* _DIRECTIONS FOR THIS TASK_
What lines of the data below hold the string "price"? Copy each one.

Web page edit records
· · ·
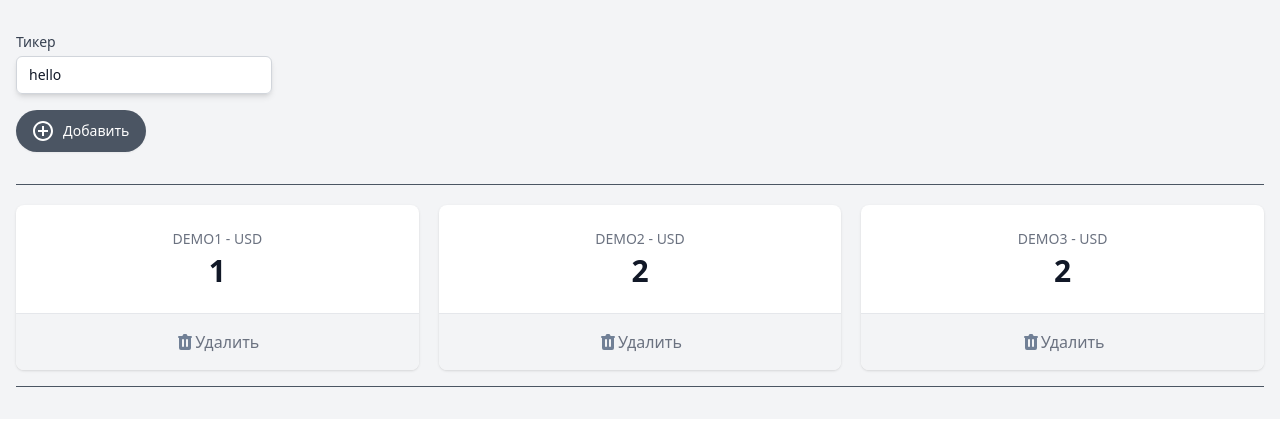
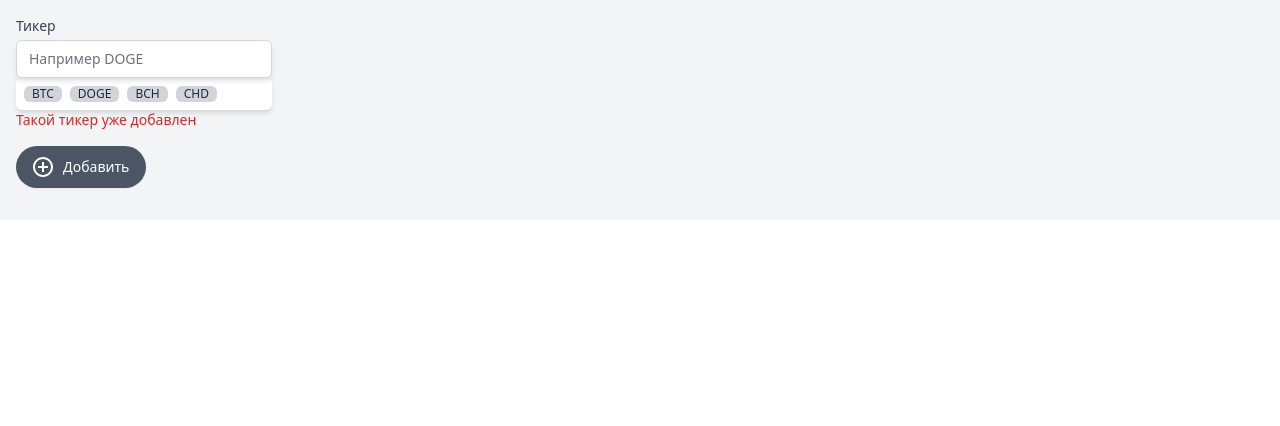
Before and after one commit to natalyasaigakowa/cryptonomicon, a Vue app: page / in a window 1280 px wide. Shown: the top 426 px of the page. Built offline with nearby package versions, Linux system fonts and the light colour scheme.

Commit message:
15 Правки

```diff
--- a/package.json
+++ b/package.json
@@ -9,6 +9,7 @@
   },
   "dependencies": {
     "autoprefixer": "^10",
+    "babel-loader": "^9.1.3",
     "core-js": "^3.8.3",
     "postcss": "^8",
     "tailwindcss": "^3",
--- a/src/App.vue
+++ b/src/App.vue
@@ -1,7 +1,6 @@
 <template>
   <div class="container mx-auto flex flex-col items-center bg-gray-100 p-4">
     <div class="container">
-      <div class="w-full my-4"></div>
       <section>
         <div class="flex">
           <div class="max-w-xs">
@@ -19,6 +18,21 @@
                   placeholder="Например DOGE"
               />
             </div>
+            <div class="flex bg-white shadow-md p-1 rounded-md shadow-md flex-wrap">
+            <span class="inline-flex items-center px-2 m-1 rounded-md text-xs font-medium bg-gray-300 text-gray-800 cursor-pointer">
+              BTC
+            </span>
+              <span class="inline-flex items-center px-2 m-1 rounded-md text-xs font-medium bg-gray-300 text-gray-800 cursor-pointer">
+              DOGE
+            </span>
+              <span class="inline-flex items-center px-2 m-1 rounded-md text-xs font-medium bg-gray-300 text-gray-800 cursor-pointer">
+              BCH
+            </span>
+              <span class="inline-flex items-center px-2 m-1 rounded-md text-xs font-medium bg-gray-300 text-gray-800 cursor-pointer">
+              CHD
+            </span>
+            </div>
+            <div class="text-sm text-red-600">Такой тикер уже добавлен</div>
           </div>
         </div>
         <button
@@ -44,15 +58,13 @@
       </section>
 
       <template v-if="tickers.length > 0">
-      <hr  class="w-full border-t border-gray-600 my-4" />
+        <hr class="w-full border-t border-gray-600 my-4" />
         <dl class="mt-5 grid grid-cols-1 gap-5 sm:grid-cols-3">
           <div
               v-for="t in tickers"
               :key="t.name"
               @click="sel = t"
-            :class="{
-              'border-4': sel === t
-            }"
+              :class="{'border-4': sel === t}"
               class="bg-white overflow-hidden shadow rounded-lg border-purple-800 border-solid cursor-pointer"
           >
             <div class="px-4 py-5 sm:p-6 text-center">
@@ -79,14 +91,13 @@
                     fill-rule="evenodd"
                     d="M9 2a1 1 0 00-.894.553L7.382 4H4a1 1 0 000 2v10a2 2 0 002 2h8a2 2 0 002-2V6a1 1 0 100-2h-3.382l-.724-1.447A1 1 0 0011 2H9zM7 8a1 1 0 012 0v6a1 1 0 11-2 0V8zm5-1a1 1 0 00-1 1v6a1 1 0 102 0V8a1 1 0 00-1-1z"
                     clip-rule="evenodd"
-              ></path>
-            </svg>
-            Удалить
+                ></path></svg>Удалить
             </button>
           </div>
         </dl>
         <hr class="w-full border-t border-gray-600 my-4" />
       </template>
+
       <section v-if="sel" class="relative">
         <h3 class="text-lg leading-6 font-medium text-gray-900 my-8">
           {{ sel.name }} - USD
@@ -106,8 +117,8 @@
           ></div>
         </div>
         <button
+            @click="sel = null"
             type="button"
-            @click="sel = null"
             class="absolute top-0 right-0"
         >
           <svg
@@ -133,8 +144,6 @@
       </section>
     </div>
   </div>
-
-
 </template>
 
 <script>
@@ -145,31 +154,48 @@ export default {
 
   data () {
     return {
-      ticker: "hello",
-      tickers: [
-        {name: "DEMO1", price: "1"},
-        {name: "DEMO2", price: "2"},
-        {name: "DEMO3", price: "2"},
-      ],
-      sel: null
+      ticker: "",
+      tickers: [],
+      sel: null,
+      graph: []
     }
   },
+
+  created() {
+    const tickersData = localStorage.getItem("cryptonomicon-list");
+
+    if (tickersData) {this.tickers = JSON.parse(tickersData);}
+    this.tickers.forEach(ticker => {
+      this.subscribeToUpdates(ticker.name);
+    })
+  },
+
   methods: {
     handleError,
-    add() {
-      const newTicker = {
-        name: this.ticker,
-        price: "1"
-      };
-      this.tickers.push(newTicker);
+    subscribeToUpdates(tickerName) {
       setInterval(async () => {
         const f = await fetch(
-            `https://min-api.cryptocompare.com/data/price?fsym=${newTicker.name}&tsyms=USD&api_key=e69418c39b0f6edc4d04306b466043f649757ef69ea47f8559ae0bebceb463aa`
+            `https://min-api.cryptocompare.com/data/price?fsym=${tickerName}&tsyms=USD&api_key=e69418c39b0f6edc4d04306b466043f649757ef69ea47f8559ae0bebceb463aa`
         );
         const data = await f.json();
-        console.log(data)
-      },3000)
+        this.tickers.find(t => t.name === tickerName).price = data.USD > 1 ? data.USD.toFixed(2) : data.USD.toPrecision(2);
+        if (this.sel?.name === tickerName) {
+          this.graph.push(data.USD);
+        }
+      },5000);
       this.ticker = "";
+    },
+    add() {
+      const currentTicker = {
+        name: this.ticker,
+        price: "-"
+      };
+      this.tickers.push(currentTicker);
+      localStorage.setItem("cryptonomicon-list", JSON.stringify(this.tickers));
+      this.subscribeToUpdates(currentTicker.name);
+
+
+
 
     },
     handleDelete(tickerToRemove) {
```
Also changed, not shown: public/index.html (+139 -0 lines), 1 other file (tests, documents, lock files or other folders). Lines whose indentation alone changed are shown as unchanged.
· · ·
* _TASK OUTPUT_
-        {name: "DEMO1", price: "1"},
-        {name: "DEMO2", price: "2"},
-        {name: "DEMO3", price: "2"},
-        price: "1"
-            `https://min-api.cryptocompare.com/data/price?fsym=${newTicker.name}&tsyms=USD&api_key=e69418c39b0f6edc4d04306b466043f649757ef69ea47f8559ae0bebceb463aa`
+            `https://min-api.cryptocompare.com/data/price?fsym=${tickerName}&tsyms=USD&api_key=e69418c39b0f6edc4d04306b466043f649757ef69ea47f8559ae0bebceb463aa`
+        this.tickers.find(t => t.name === tickerName).price = data.USD > 1 ? data.USD.toFixed(2) : data.USD.toPrecision(2);
+        price: "-"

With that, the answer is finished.